_EXERCISE INSTRUCTIONS_: Show each line of the records in which the word "served" occurs.

_Collected data entries_:
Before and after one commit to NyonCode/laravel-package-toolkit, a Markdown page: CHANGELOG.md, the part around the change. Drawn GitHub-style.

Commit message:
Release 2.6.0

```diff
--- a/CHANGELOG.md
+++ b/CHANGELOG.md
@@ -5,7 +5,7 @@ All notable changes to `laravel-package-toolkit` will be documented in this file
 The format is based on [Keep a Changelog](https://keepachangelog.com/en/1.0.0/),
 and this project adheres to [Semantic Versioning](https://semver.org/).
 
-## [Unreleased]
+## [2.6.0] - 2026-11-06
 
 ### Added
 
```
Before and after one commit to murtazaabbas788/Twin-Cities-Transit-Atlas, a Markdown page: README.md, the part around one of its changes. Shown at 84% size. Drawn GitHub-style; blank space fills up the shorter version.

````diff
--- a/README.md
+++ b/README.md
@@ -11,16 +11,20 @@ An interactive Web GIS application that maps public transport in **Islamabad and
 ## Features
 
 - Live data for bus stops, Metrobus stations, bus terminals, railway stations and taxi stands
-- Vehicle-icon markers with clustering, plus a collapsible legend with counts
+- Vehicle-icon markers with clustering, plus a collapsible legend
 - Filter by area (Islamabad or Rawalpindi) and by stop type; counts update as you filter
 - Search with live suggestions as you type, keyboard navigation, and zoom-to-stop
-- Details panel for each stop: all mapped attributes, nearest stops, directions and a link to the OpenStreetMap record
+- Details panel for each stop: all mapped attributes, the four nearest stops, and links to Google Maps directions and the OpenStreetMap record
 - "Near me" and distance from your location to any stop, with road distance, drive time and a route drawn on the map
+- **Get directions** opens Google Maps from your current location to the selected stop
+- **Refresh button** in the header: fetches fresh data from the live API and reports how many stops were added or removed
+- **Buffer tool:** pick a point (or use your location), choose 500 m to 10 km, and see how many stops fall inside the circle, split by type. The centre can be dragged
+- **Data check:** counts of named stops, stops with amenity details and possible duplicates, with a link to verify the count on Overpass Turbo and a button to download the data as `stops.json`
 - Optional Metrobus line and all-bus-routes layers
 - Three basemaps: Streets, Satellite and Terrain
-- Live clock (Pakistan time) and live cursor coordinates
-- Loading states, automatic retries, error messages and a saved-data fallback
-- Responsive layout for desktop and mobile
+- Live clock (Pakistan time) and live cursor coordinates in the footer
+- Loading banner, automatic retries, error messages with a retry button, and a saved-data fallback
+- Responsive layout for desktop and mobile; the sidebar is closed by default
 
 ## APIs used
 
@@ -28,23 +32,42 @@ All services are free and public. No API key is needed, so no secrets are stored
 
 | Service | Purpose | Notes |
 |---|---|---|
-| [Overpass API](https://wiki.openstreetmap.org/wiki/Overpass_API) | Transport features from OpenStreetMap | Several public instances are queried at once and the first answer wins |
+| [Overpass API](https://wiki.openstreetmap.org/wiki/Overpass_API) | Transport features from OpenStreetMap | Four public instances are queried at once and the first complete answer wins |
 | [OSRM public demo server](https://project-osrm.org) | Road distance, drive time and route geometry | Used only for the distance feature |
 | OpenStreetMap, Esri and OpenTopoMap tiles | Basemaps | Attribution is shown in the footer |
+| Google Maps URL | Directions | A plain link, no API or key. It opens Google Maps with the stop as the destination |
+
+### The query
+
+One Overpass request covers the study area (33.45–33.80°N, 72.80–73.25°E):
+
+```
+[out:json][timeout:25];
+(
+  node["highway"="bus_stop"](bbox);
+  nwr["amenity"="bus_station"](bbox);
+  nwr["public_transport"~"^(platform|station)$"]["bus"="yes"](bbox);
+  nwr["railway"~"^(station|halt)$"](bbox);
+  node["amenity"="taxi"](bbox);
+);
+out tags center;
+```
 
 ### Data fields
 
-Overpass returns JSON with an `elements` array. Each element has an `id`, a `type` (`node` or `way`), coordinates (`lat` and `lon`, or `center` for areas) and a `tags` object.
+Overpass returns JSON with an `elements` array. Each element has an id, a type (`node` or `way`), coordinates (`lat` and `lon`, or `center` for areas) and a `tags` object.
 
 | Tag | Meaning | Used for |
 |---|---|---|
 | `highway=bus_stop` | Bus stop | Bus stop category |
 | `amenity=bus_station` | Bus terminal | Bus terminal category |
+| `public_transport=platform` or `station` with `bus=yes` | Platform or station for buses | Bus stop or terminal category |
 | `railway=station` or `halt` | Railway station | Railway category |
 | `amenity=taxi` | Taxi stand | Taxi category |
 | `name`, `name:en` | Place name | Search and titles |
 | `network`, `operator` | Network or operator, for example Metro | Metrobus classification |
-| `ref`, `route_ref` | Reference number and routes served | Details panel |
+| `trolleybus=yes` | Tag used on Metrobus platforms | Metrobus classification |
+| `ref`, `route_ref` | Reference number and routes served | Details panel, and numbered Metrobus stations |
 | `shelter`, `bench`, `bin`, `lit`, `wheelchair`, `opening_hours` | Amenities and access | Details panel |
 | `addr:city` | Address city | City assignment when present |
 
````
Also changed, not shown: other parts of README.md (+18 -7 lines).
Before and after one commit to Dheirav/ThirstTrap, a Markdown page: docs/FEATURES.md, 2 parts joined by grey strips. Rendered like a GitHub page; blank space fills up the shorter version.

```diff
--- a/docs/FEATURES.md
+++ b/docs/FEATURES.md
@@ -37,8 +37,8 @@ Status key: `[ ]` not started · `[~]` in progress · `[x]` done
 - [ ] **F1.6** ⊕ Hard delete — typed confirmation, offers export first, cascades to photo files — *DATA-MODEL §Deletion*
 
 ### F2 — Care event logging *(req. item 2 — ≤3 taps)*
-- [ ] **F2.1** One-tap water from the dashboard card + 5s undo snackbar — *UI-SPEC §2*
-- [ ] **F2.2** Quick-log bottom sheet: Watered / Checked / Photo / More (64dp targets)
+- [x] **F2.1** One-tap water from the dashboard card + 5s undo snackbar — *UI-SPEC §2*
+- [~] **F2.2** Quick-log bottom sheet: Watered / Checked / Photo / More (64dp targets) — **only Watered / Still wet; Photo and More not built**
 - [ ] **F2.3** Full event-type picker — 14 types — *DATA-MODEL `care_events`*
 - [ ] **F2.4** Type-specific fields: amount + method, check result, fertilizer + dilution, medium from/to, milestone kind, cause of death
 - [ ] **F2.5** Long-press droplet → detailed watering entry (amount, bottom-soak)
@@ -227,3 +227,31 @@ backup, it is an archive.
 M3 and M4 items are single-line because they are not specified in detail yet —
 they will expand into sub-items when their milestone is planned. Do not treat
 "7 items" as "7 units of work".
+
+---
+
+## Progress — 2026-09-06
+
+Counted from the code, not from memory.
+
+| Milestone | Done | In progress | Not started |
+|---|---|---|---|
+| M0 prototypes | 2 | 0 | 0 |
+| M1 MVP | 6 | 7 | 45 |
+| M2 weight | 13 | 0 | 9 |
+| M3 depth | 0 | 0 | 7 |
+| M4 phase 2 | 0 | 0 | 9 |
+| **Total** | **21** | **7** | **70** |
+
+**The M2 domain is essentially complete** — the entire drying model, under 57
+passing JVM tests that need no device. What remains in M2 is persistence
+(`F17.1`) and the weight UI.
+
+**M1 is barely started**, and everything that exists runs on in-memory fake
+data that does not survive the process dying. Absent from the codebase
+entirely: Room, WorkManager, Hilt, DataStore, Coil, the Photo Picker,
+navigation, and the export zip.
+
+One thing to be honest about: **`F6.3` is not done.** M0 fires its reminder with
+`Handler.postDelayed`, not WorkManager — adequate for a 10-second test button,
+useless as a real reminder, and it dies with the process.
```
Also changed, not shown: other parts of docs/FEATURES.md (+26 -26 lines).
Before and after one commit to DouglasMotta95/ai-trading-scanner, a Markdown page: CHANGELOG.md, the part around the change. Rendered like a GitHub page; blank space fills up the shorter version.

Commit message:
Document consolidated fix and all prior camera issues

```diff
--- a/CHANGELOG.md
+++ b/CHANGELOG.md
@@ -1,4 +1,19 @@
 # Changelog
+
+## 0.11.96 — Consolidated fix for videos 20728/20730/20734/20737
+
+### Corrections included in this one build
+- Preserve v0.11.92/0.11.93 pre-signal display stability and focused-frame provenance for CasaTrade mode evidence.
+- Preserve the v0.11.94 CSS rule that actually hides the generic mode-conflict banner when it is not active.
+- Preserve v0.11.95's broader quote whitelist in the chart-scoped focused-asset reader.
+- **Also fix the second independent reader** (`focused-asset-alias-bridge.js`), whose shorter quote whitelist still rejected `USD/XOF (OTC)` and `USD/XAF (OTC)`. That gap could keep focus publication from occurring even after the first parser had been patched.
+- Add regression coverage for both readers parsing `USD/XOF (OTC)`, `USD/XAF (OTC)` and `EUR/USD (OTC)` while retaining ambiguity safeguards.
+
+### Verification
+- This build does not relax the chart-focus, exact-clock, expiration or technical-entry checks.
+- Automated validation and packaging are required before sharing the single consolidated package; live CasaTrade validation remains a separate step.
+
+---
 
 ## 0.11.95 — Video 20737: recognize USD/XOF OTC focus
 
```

_FINISHED EXERCISE_:
-| `ref`, `route_ref` | Reference number and routes served | Details panel |
+| `ref`, `route_ref` | Reference number and routes served | Details panel, and numbered Metrobus stations |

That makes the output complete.